# Task objective:
For each line below that contains the word "html", make a copy.

# Task data:
■ ■ ■ ■

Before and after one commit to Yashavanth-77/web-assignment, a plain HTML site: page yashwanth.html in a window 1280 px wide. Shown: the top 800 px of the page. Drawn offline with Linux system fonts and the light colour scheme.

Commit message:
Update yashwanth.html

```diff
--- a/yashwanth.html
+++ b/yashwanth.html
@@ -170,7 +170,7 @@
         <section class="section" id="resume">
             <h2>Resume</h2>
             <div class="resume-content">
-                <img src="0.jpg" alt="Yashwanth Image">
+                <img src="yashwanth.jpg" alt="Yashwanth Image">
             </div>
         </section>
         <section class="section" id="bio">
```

■ ■ ■ ■

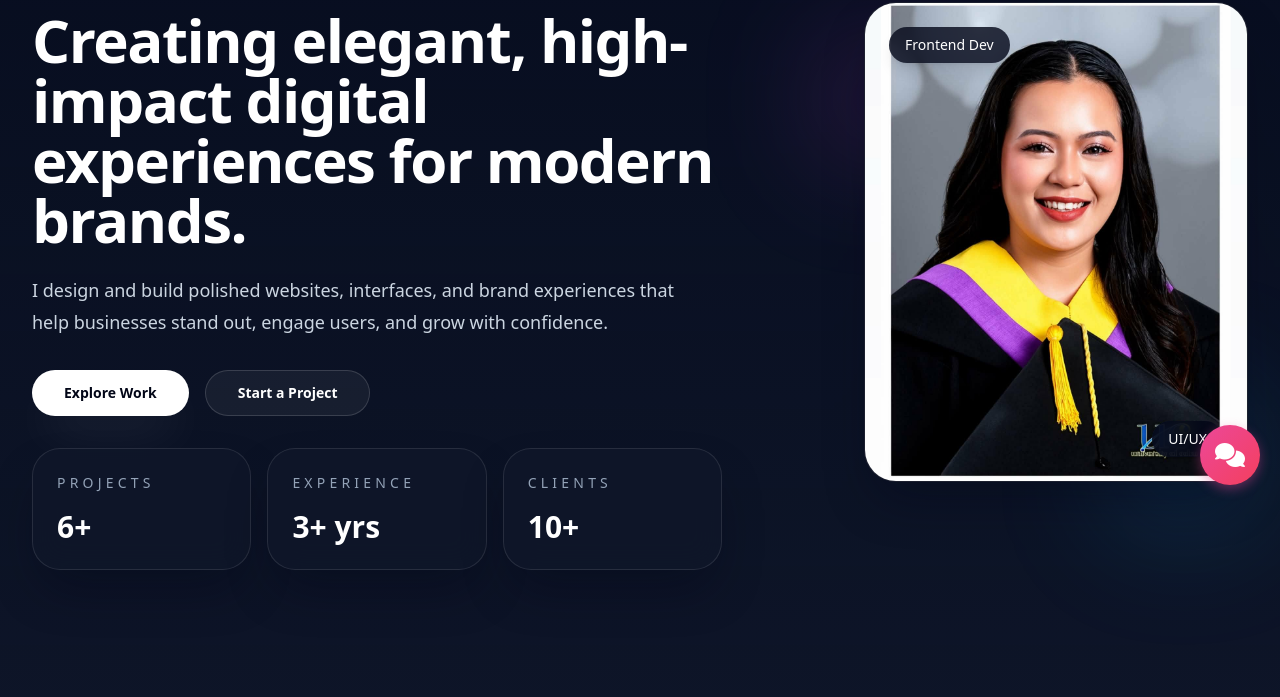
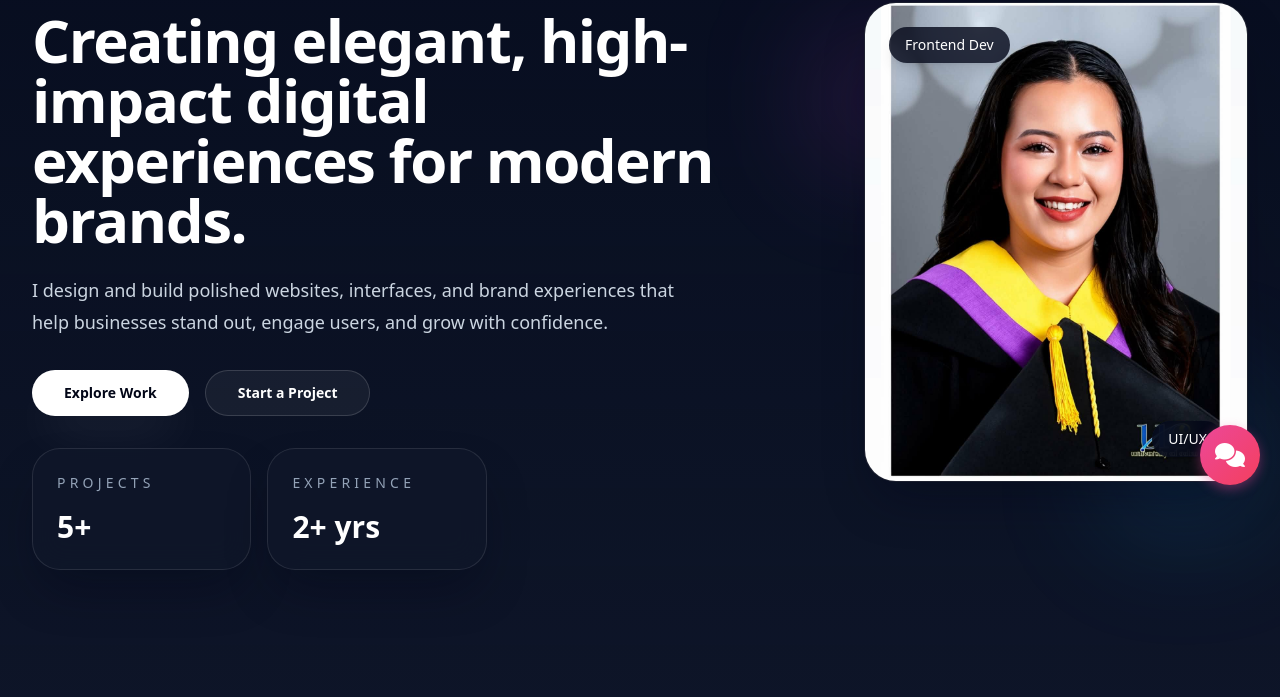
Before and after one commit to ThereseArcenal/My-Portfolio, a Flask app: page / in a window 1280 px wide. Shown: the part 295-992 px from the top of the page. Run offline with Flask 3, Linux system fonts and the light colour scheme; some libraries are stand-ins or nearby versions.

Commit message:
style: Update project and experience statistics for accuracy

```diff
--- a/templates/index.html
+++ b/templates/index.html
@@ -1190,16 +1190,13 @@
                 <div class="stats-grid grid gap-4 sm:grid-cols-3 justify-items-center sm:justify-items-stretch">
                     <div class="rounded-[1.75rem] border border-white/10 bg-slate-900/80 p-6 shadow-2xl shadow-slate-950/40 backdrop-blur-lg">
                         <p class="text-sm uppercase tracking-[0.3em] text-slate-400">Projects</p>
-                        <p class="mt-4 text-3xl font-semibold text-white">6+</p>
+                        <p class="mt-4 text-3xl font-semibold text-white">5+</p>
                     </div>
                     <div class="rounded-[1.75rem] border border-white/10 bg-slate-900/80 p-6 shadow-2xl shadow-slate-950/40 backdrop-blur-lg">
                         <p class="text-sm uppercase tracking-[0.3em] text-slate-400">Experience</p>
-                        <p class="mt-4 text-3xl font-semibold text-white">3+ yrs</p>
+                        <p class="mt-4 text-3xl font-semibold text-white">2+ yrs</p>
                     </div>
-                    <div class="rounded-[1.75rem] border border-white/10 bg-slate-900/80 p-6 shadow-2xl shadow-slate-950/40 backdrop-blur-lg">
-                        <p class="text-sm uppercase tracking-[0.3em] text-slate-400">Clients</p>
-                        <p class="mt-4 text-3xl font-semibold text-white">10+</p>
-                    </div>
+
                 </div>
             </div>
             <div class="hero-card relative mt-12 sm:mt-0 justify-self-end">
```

■ ■ ■ ■

# Solution for this exercise:
Before and after one commit to Yashavanth-77/web-assignment, a plain HTML site: page yashwanth.html in a window 1280 px wide. Shown: the top 800 px of the page. Drawn offline with Linux system fonts and the light colour scheme.
Update yashwanth.html
--- a/yashwanth.html
+++ b/yashwanth.html
--- a/templates/index.html
+++ b/templates/index.html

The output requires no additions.